- DATA SHOWN -
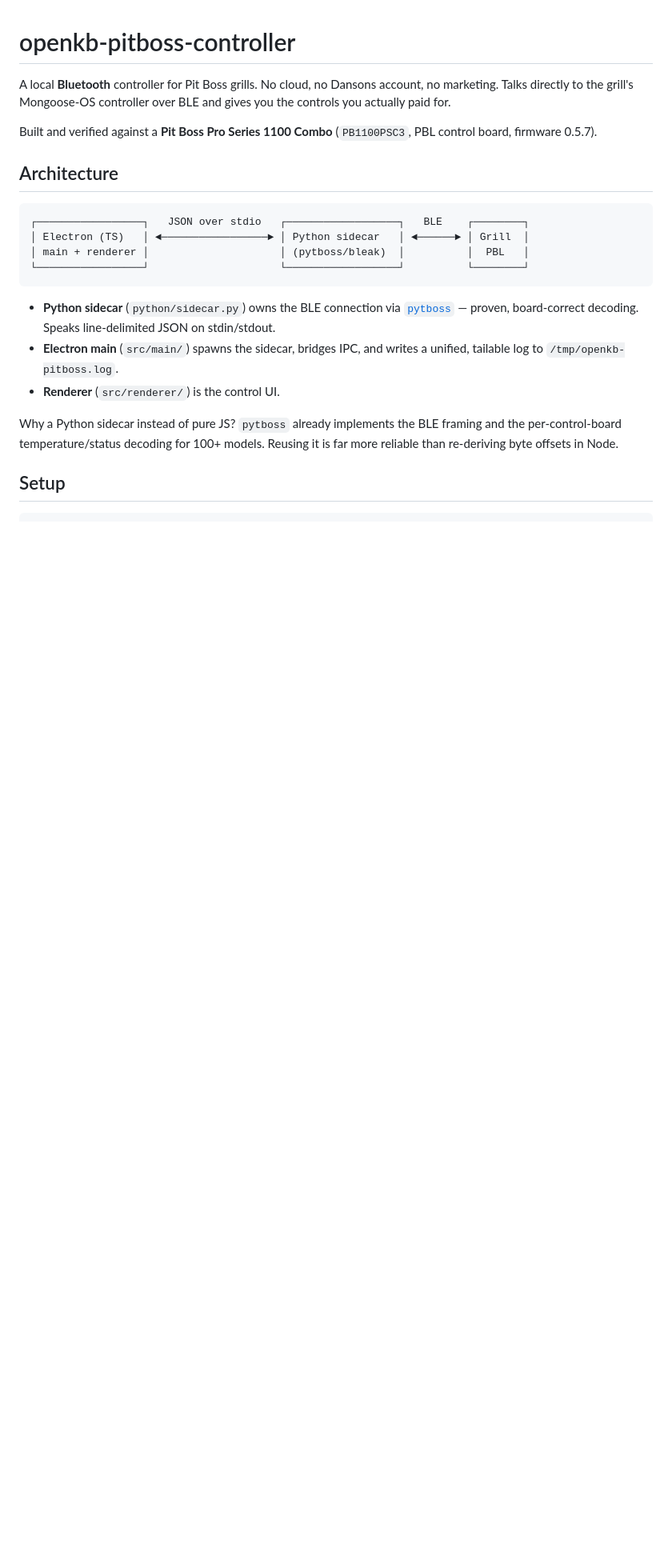
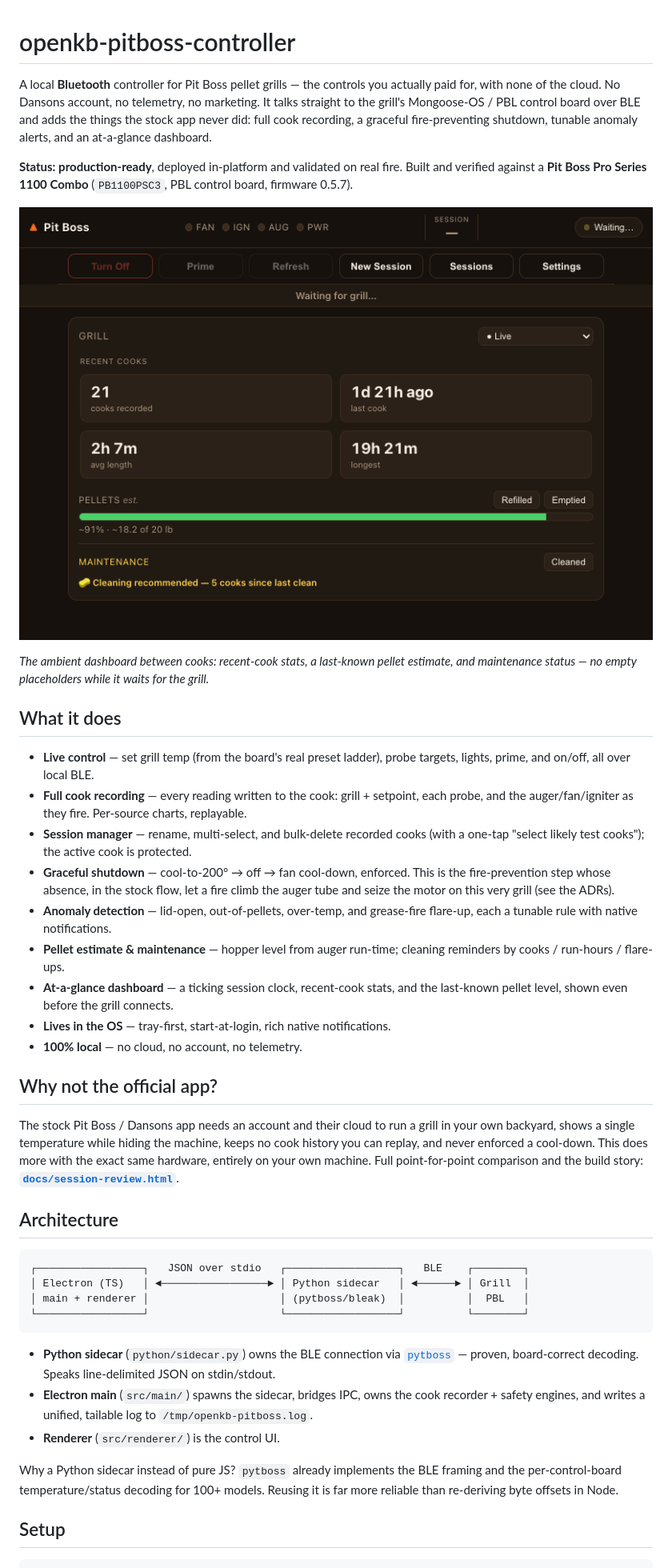
Before and after one commit to travisdetert/openkb-pitboss-controller, a Markdown page: README.md, the part around one of its changes. Shown at 80% size. GitHub-like rendering; pictures changed too: docs/screenshots/dashboard.png (added); blank space fills up the shorter version.

```diff
--- a/README.md
+++ b/README.md
@@ -1,11 +1,48 @@
 # openkb-pitboss-controller
 
-A local **Bluetooth** controller for Pit Boss grills. No cloud, no Dansons
-account, no marketing. Talks directly to the grill's Mongoose-OS controller
-over BLE and gives you the controls you actually paid for.
+A local **Bluetooth** controller for Pit Boss pellet grills — the controls you
+actually paid for, with none of the cloud. No Dansons account, no telemetry, no
+marketing. It talks straight to the grill's Mongoose-OS / PBL control board over
+BLE and adds the things the stock app never did: full cook recording, a graceful
+fire-preventing shutdown, tunable anomaly alerts, and an at-a-glance dashboard.
 
-Built and verified against a **Pit Boss Pro Series 1100 Combo**
-(`PB1100PSC3`, PBL control board, firmware 0.5.7).
+**Status: production-ready**, deployed in-platform and validated on real fire.
+Built and verified against a **Pit Boss Pro Series 1100 Combo** (`PB1100PSC3`,
+PBL control board, firmware 0.5.7).
+
+![The controller's at-a-glance dashboard — session clock, recent-cook stats, pellet estimate, and maintenance, shown even before the grill connects.](docs/screenshots/dashboard.png)
+
+*The ambient dashboard between cooks: recent-cook stats, a last-known pellet
+estimate, and maintenance status — no empty placeholders while it waits for the
+grill.*
+
+## What it does
+
+- **Live control** — set grill temp (from the board's real preset ladder), probe
+  targets, lights, prime, and on/off, all over local BLE.
+- **Full cook recording** — every reading written to the cook: grill + setpoint,
+  each probe, and the auger/fan/igniter as they fire. Per-source charts, replayable.
+- **Session manager** — rename, multi-select, and bulk-delete recorded cooks
+  (with a one-tap "select likely test cooks"); the active cook is protected.
+- **Graceful shutdown** — cool-to-200° → off → fan cool-down, enforced. This is the
+  fire-prevention step whose absence, in the stock flow, let a fire climb the auger
+  tube and seize the motor on this very grill (see the ADRs).
+- **Anomaly detection** — lid-open, out-of-pellets, over-temp, and grease-fire
+  flare-up, each a tunable rule with native notifications.
+- **Pellet estimate & maintenance** — hopper level from auger run-time; cleaning
+  reminders by cooks / run-hours / flare-ups.
+- **At-a-glance dashboard** — a ticking session clock, recent-cook stats, and the
+  last-known pellet level, shown even before the grill connects.
+- **Lives in the OS** — tray-first, start-at-login, rich native notifications.
+- **100% local** — no cloud, no account, no telemetry.
+
+## Why not the official app?
+
+The stock Pit Boss / Dansons app needs an account and their cloud to run a grill in
+your own backyard, shows a single temperature while hiding the machine, keeps no
+cook history you can replay, and never enforced a cool-down. This does more with the
+exact same hardware, entirely on your own machine. Full point-for-point comparison
+and the build story: **[`docs/session-review.html`](docs/session-review.html)**.
 
 ## Architecture
 
@@ -19,8 +56,9 @@ Built and verified against a **Pit Boss Pro Series 1100 Combo**
 - **Python sidecar** (`python/sidecar.py`) owns the BLE connection via
   [`pytboss`](https://github.com/dknowles2/pytboss) — proven, board-correct
   decoding. Speaks line-delimited JSON on stdin/stdout.
-- **Electron main** (`src/main/`) spawns the sidecar, bridges IPC, and writes a
-  unified, tailable log to `/tmp/openkb-pitboss.log`.
+- **Electron main** (`src/main/`) spawns the sidecar, bridges IPC, owns the cook
+  recorder + safety engines, and writes a unified, tailable log to
+  `/tmp/openkb-pitboss.log`.
 - **Renderer** (`src/renderer/`) is the control UI.
 
 Why a Python sidecar instead of pure JS? `pytboss` already implements the BLE
```
Also changed, not shown: other parts of README.md (+13 -3 lines), PROJECT.md (+2 -0 lines), SECURITY.md (+22 -0 lines), docs/test-plan.md (added, +187 -0 lines), 1 other file.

- WHAT YOU ARE ASKED TO DO -
All records above are to be repeated exactly, with the images left out.

- FINISHED EXERCISE -
Before and after one commit to travisdetert/openkb-pitboss-controller, a Markdown page: README.md, the part around one of its changes. Shown at 80% size. GitHub-like rendering; pictures changed too: docs/screenshots/dashboard.png (added); blank space fills up the shorter version.

```diff
--- a/README.md
+++ b/README.md
@@ -1,11 +1,48 @@
 # openkb-pitboss-controller
 
-A local **Bluetooth** controller for Pit Boss grills. No cloud, no Dansons
-account, no marketing. Talks directly to the grill's Mongoose-OS controller
-over BLE and gives you the controls you actually paid for.
+A local **Bluetooth** controller for Pit Boss pellet grills — the controls you
+actually paid for, with none of the cloud. No Dansons account, no telemetry, no
+marketing. It talks straight to the grill's Mongoose-OS / PBL control board over
+BLE and adds the things the stock app never did: full cook recording, a graceful
+fire-preventing shutdown, tunable anomaly alerts, and an at-a-glance dashboard.
 
-Built and verified against a **Pit Boss Pro Series 1100 Combo**
-(`PB1100PSC3`, PBL control board, firmware 0.5.7).
+**Status: production-ready**, deployed in-platform and validated on real fire.
+Built and verified against a **Pit Boss Pro Series 1100 Combo** (`PB1100PSC3`,
+PBL control board, firmware 0.5.7).
+
+![The controller's at-a-glance dashboard — session clock, recent-cook stats, pellet estimate, and maintenance, shown even before the grill connects.](docs/screenshots/dashboard.png)
+
+*The ambient dashboard between cooks: recent-cook stats, a last-known pellet
+estimate, and maintenance status — no empty placeholders while it waits for the
+grill.*
+
+## What it does
+
+- **Live control** — set grill temp (from the board's real preset ladder), probe
+  targets, lights, prime, and on/off, all over local BLE.
+- **Full cook recording** — every reading written to the cook: grill + setpoint,
+  each probe, and the auger/fan/igniter as they fire. Per-source charts, replayable.
+- **Session manager** — rename, multi-select, and bulk-delete recorded cooks
+  (with a one-tap "select likely test cooks"); the active cook is protected.
+- **Graceful shutdown** — cool-to-200° → off → fan cool-down, enforced. This is the
+  fire-prevention step whose absence, in the stock flow, let a fire climb the auger
+  tube and seize the motor on this very grill (see the ADRs).
+- **Anomaly detection** — lid-open, out-of-pellets, over-temp, and grease-fire
+  flare-up, each a tunable rule with native notifications.
+- **Pellet estimate & maintenance** — hopper level from auger run-time; cleaning
+  reminders by cooks / run-hours / flare-ups.
+- **At-a-glance dashboard** — a ticking session clock, recent-cook stats, and the
+  last-known pellet level, shown even before the grill connects.
+- **Lives in the OS** — tray-first, start-at-login, rich native notifications.
+- **100% local** — no cloud, no account, no telemetry.
+
+## Why not the official app?
+
+The stock Pit Boss / Dansons app needs an account and their cloud to run a grill in
+your own backyard, shows a single temperature while hiding the machine, keeps no
+cook history you can replay, and never enforced a cool-down. This does more with the
+exact same hardware, entirely on your own machine. Full point-for-point comparison
+and the build story: **[`docs/session-review.html`](docs/session-review.html)**.
 
 ## Architecture
 
@@ -19,8 +56,9 @@ Built and verified against a **Pit Boss Pro Series 1100 Combo**
 - **Python sidecar** (`python/sidecar.py`) owns the BLE connection via
   [`pytboss`](https://github.com/dknowles2/pytboss) — proven, board-correct
   decoding. Speaks line-delimited JSON on stdin/stdout.
-- **Electron main** (`src/main/`) spawns the sidecar, bridges IPC, and writes a
-  unified, tailable log to `/tmp/openkb-pitboss.log`.
+- **Electron main** (`src/main/`) spawns the sidecar, bridges IPC, owns the cook
+  recorder + safety engines, and writes a unified, tailable log to
+  `/tmp/openkb-pitboss.log`.
 - **Renderer** (`src/renderer/`) is the control UI.
 
 Why a Python sidecar instead of pure JS? `pytboss` already implements the BLE
```
Also changed, not shown: other parts of README.md (+13 -3 lines), PROJECT.md (+2 -0 lines), SECURITY.md (+22 -0 lines), docs/test-plan.md (added, +187 -0 lines), 1 other file.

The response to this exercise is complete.